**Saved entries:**
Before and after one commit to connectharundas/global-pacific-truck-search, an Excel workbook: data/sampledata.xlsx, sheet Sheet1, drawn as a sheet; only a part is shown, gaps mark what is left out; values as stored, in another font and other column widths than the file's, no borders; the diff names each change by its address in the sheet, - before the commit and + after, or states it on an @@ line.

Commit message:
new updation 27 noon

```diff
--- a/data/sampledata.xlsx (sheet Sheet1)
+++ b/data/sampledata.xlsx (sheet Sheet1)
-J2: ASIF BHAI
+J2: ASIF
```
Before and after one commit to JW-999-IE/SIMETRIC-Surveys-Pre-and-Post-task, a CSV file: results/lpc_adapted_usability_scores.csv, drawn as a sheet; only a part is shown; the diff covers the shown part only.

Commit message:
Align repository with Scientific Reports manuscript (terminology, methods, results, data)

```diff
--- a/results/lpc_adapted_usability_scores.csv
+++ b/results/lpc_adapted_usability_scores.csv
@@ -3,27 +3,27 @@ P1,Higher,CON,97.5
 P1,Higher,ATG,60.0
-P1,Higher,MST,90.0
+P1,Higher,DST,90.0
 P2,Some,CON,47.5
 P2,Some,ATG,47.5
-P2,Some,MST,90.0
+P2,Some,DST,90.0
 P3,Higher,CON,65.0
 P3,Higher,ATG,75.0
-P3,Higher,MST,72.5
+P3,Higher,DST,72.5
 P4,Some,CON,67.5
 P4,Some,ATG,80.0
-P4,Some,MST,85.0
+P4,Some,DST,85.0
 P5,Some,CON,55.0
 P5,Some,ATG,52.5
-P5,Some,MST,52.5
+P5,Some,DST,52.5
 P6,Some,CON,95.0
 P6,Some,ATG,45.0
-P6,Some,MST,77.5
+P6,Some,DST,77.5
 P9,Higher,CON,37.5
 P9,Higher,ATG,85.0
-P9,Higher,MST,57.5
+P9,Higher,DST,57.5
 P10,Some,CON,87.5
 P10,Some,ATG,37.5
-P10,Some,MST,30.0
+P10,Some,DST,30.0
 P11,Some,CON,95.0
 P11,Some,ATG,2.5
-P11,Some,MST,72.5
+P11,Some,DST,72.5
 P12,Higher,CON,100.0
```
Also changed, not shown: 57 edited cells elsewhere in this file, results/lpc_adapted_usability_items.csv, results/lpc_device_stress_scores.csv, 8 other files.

**Directions:** From top to bottom, repeat the data above without alteration.

**Response:**
Before and after one commit to connectharundas/global-pacific-truck-search, an Excel workbook: data/sampledata.xlsx, sheet Sheet1, drawn as a sheet; only a part is shown, gaps mark what is left out; values as stored, in another font and other column widths than the file's, no borders; the diff names each change by its address in the sheet, - before the commit and + after, or states it on an @@ line.

Commit message:
new updation 27 noon

```diff
--- a/data/sampledata.xlsx (sheet Sheet1)
+++ b/data/sampledata.xlsx (sheet Sheet1)
-J2: ASIF BHAI
+J2: ASIF
```
Before and after one commit to JW-999-IE/SIMETRIC-Surveys-Pre-and-Post-task, a CSV file: results/lpc_adapted_usability_scores.csv, drawn as a sheet; only a part is shown; the diff covers the shown part only.

Commit message:
Align repository with Scientific Reports manuscript (terminology, methods, results, data)

```diff
--- a/results/lpc_adapted_usability_scores.csv
+++ b/results/lpc_adapted_usability_scores.csv
@@ -3,27 +3,27 @@ P1,Higher,CON,97.5
 P1,Higher,ATG,60.0
-P1,Higher,MST,90.0
+P1,Higher,DST,90.0
 P2,Some,CON,47.5
 P2,Some,ATG,47.5
-P2,Some,MST,90.0
+P2,Some,DST,90.0
 P3,Higher,CON,65.0
 P3,Higher,ATG,75.0
-P3,Higher,MST,72.5
+P3,Higher,DST,72.5
 P4,Some,CON,67.5
 P4,Some,ATG,80.0
-P4,Some,MST,85.0
+P4,Some,DST,85.0
 P5,Some,CON,55.0
 P5,Some,ATG,52.5
-P5,Some,MST,52.5
+P5,Some,DST,52.5
 P6,Some,CON,95.0
 P6,Some,ATG,45.0
-P6,Some,MST,77.5
+P6,Some,DST,77.5
 P9,Higher,CON,37.5
 P9,Higher,ATG,85.0
-P9,Higher,MST,57.5
+P9,Higher,DST,57.5
 P10,Some,CON,87.5
 P10,Some,ATG,37.5
-P10,Some,MST,30.0
+P10,Some,DST,30.0
 P11,Some,CON,95.0
 P11,Some,ATG,2.5
-P11,Some,MST,72.5
+P11,Some,DST,72.5
 P12,Higher,CON,100.0
```
Also changed, not shown: 57 edited cells elsewhere in this file, results/lpc_adapted_usability_items.csv, results/lpc_device_stress_scores.csv, 8 other files.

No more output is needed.